A well built wall should last well over 100 years, given a small amount of maintenance, you would be lucky if a fence lasts 15-20 years. Thus, even if a wall cost five times as much as a fence, it should be as cost effective (if not more so) in the long term. In this day and age it can be difficult to justify this level of outlay when it can only be economic in the long term. However any fence on anyone's land is going to need replacing at least once, if not twice within the landowner's lifetime. In instances where the cost of a wall is only around twice as expensive as a fence, it can represent a cost effective outlay in the relatively short term.
In some instances it is not necessary to completely rebuild the whole length of a wall in order to stock proof it. Returning to the above example, if only 50 metres of our 100 metres needed repairing this would effectively halve the cost of the wall, but it would still need lOOm. of fence as an alternative. Here the costs are almost identical for either method and the end result - if it is a well built wall - far more durable.
If the wall is lower than 1.3m it is likely to need a jump fence. Depending on the stock, terrain and actual height of the wall, this will either need to be a flying netting fence (i.e. netting 60-90 cm above ground on lower walls) or a barbed wire jump fence. Grant aiding is normally available for these fences at the same rate as the wall as they prevent stock damage. In the case of the flying fence the overall cost of wall plus fence is normally around the same as for the stock proof wall (less if the fenced wall is much lower); with a barbed wire jump fence the overall cost is normally lower than for a stock proof wall The expenditure on the wall repair is then all the more cost-effective, even in the short term.
The Dry Stone Walling Association (DSWA) operates the only national, graded, practical skill tests for walling - the Craftsman Certification Scheme. This has four levels:
Initial - Able to undertake minor works to a reasonable standard.
Intermediate - Able to undertake most general walling work to a good standard.
Advanced - A level indicating a high level of technical skill.
Master Craftsman - A high level of quality and technical expertise, able to tackle any walling problems.

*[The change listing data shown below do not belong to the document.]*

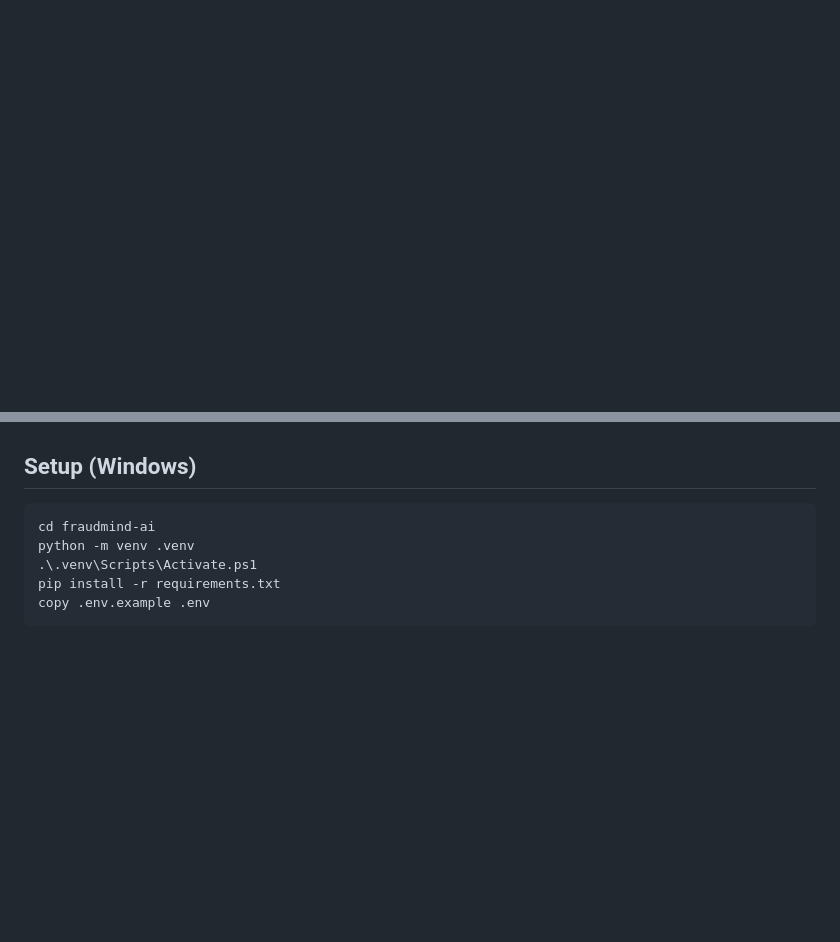
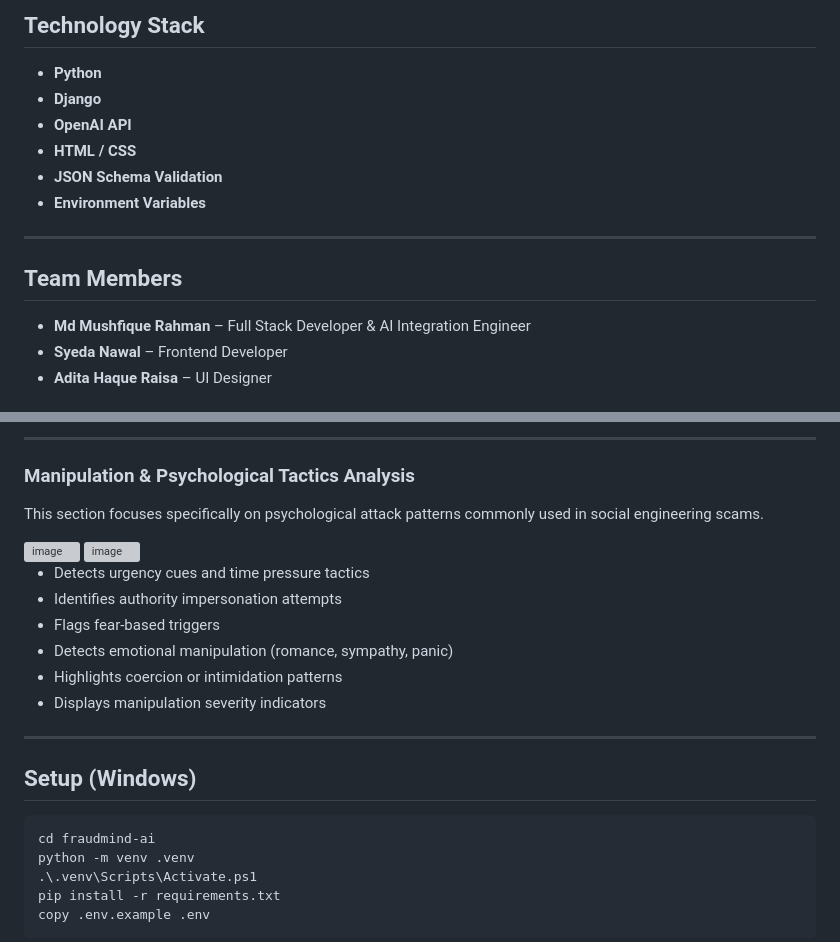
Before and after one commit to MdMushfiqueRahman/fraudmind-ai-, a Markdown page: README.md, 2 parts joined by grey strips. GitHub-like rendering; blank space fills up the shorter version; grey boxes are pictures that could not be loaded.

```diff
--- a/README.md
+++ b/README.md
@@ -15,0 +88,17 @@ Developed and tested multiple real-world scam scenarios including phishing, tax
+##  Technology Stack
+
+- **Python**
+- **Django**
+- **OpenAI API**
+- **HTML / CSS**
+- **JSON Schema Validation**
+- **Environment Variables**
+
+---
+
+## Team Members
+
+- **Md Mushfique Rahman** – Full Stack Developer & AI Integration Engineer
+- **Syeda Nawal** – Frontend Developer
+- **Adita Haque Raisa** – UI Designer
+
@@ -16,3 +123,21 @@ Developed and tested multiple real-world scam scenarios including phishing, tax
+---
+
+### Manipulation & Psychological Tactics Analysis
+This section focuses specifically on psychological attack patterns commonly used in social engineering scams.
+
+<img width="1902" height="1074" alt="image" src="https://github.com/user-attachments/assets/4c0b5d9b-552e-4fd5-a449-76fa1cb41f64" />
+<img width="1919" height="1079" alt="image" src="https://github.com/user-attachments/assets/1e35bed0-c67e-44f3-b9c0-24496563111c" />
+
+- Detects urgency cues and time pressure tactics
+- Identifies authority impersonation attempts
+- Flags fear-based triggers
+- Detects emotional manipulation (romance, sympathy, panic)
+- Highlights coercion or intimidation patterns
+- Displays manipulation severity indicators
+
+
+
+---
 
 ## Setup (Windows)
 
```
Also changed, not shown: other parts of README.md (+98 -8 lines).
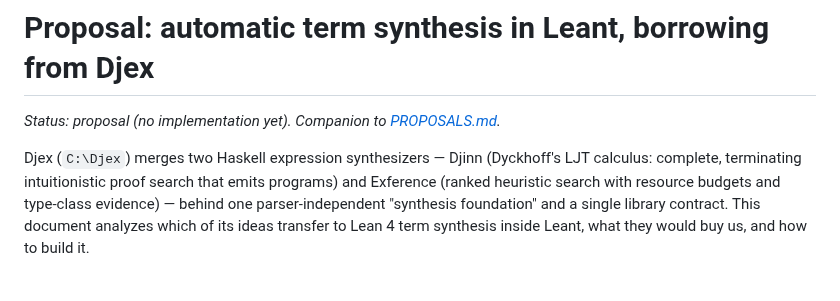
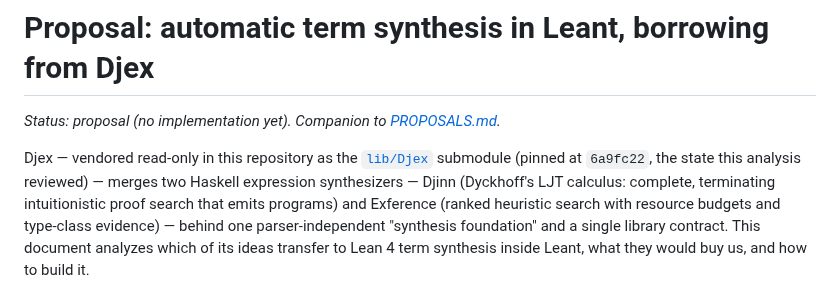
Before and after one commit to VladimirReshetnikov/Leant, a Markdown page: LeantPy/SYNTHESIS_PROPOSAL.md, the part around the change. Rendered like a GitHub page.

Commit message:
Vendor Djex as a read-only submodule at lib/Djex
Pins VladimirReshetnikov/Djex at 6a9fc22, the commit the synthesis
proposal reviewed, following lib/README.md's provenance conventions.
The proposal now points at the vendored location; lib/Djex is a source
reference and future library dependency for Tools/LeantHs and is not
modified by this repository.

Co-Authored-By: Claude Fable 5 <noreply@anthropic.com>

```diff
--- a/LeantPy/SYNTHESIS_PROPOSAL.md
+++ b/LeantPy/SYNTHESIS_PROPOSAL.md
@@ -3,7 +3,9 @@
 *Status: proposal (no implementation yet). Companion to
 [PROPOSALS.md](PROPOSALS.md).*
 
-Djex (`C:\Djex`) merges two Haskell expression synthesizers — Djinn
+Djex — vendored read-only in this repository as the
+[`lib/Djex`](../../lib/Djex) submodule (pinned at `6a9fc22`, the state
+this analysis reviewed) — merges two Haskell expression synthesizers — Djinn
 (Dyckhoff's LJT calculus: complete, terminating intuitionistic proof
 search that emits programs) and Exference (ranked heuristic search with
 resource budgets and type-class evidence) — behind one
```
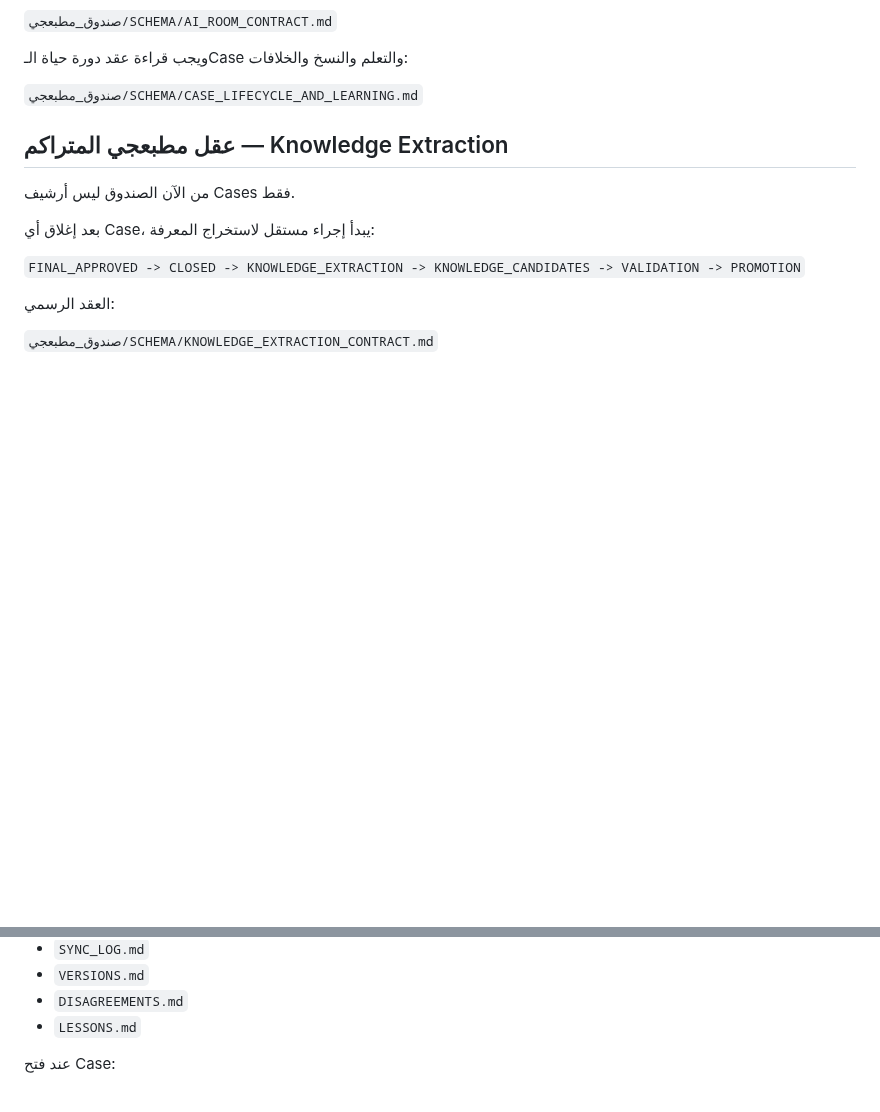
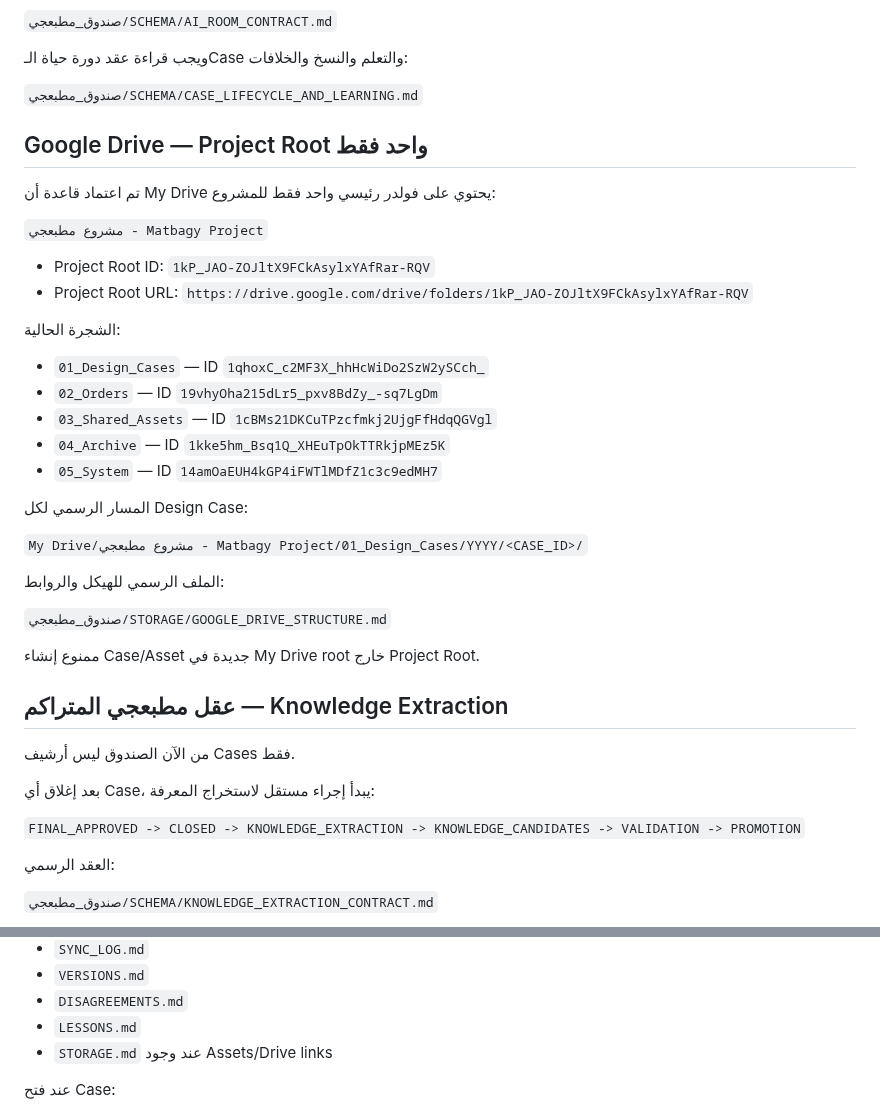
Before and after one commit to fawakhry/Matbagy-Design-Workflow, a Markdown page: صندوق_مطبعجي.md, 2 parts joined by grey strips. Rendered like a GitHub page; blank space fills up the shorter version.

Commit message:
Record single-root Drive project structure

```diff
--- a/صندوق_مطبعجي.md
+++ b/صندوق_مطبعجي.md
@@ -23,6 +23,33 @@
 ويجب قراءة عقد دورة حياة الـCase والتعلم والنسخ والخلافات:
 
 `صندوق_مطبعجي/SCHEMA/CASE_LIFECYCLE_AND_LEARNING.md`
+
+## Google Drive — Project Root واحد فقط
+
+تم اعتماد قاعدة أن My Drive يحتوي على فولدر رئيسي واحد فقط للمشروع:
+
+`مشروع مطبعجي - Matbagy Project`
+
+- Project Root ID: `1kP_JAO-ZOJltX9FCkAsylxYAfRar-RQV`
+- Project Root URL: `https://drive.google.com/drive/folders/1kP_JAO-ZOJltX9FCkAsylxYAfRar-RQV`
+
+الشجرة الحالية:
+
+- `01_Design_Cases` — ID `1qhoxC_c2MF3X_hhHcWiDo2SzW2ySCch_`
+- `02_Orders` — ID `19vhyOha215dLr5_pxv8BdZy_-sq7LgDm`
+- `03_Shared_Assets` — ID `1cBMs21DKCuTPzcfmkj2UjgFfHdqQGVgl`
+- `04_Archive` — ID `1kke5hm_Bsq1Q_XHEuTpOkTTRkjpMEz5K`
+- `05_System` — ID `14amOaEUH4kGP4iFWTlMDfZ1c3c9edMH7`
+
+المسار الرسمي لكل Design Case:
+
+`My Drive/مشروع مطبعجي - Matbagy Project/01_Design_Cases/YYYY/<CASE_ID>/`
+
+الملف الرسمي للهيكل والروابط:
+
+`صندوق_مطبعجي/STORAGE/GOOGLE_DRIVE_STRUCTURE.md`
+
+ممنوع إنشاء Case/Asset جديدة في My Drive root خارج Project Root.
 
 ## عقل مطبعجي المتراكم — Knowledge Extraction
 
@@ -78,6 +105,7 @@
 - `VERSIONS.md`
 - `DISAGREEMENTS.md`
 - `LESSONS.md`
+- `STORAGE.md` عند وجود Assets/Drive links
 
 عند فتح Case:
 - اقرأ STATUS وحالة `case_phase` و`knowledge_status` إن وجد.
```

The DSWA produces a booklet "Craftsman Certification Scheme "which deals with the scheme in greater detail. The DSWA can be found at www.dswa.org.uk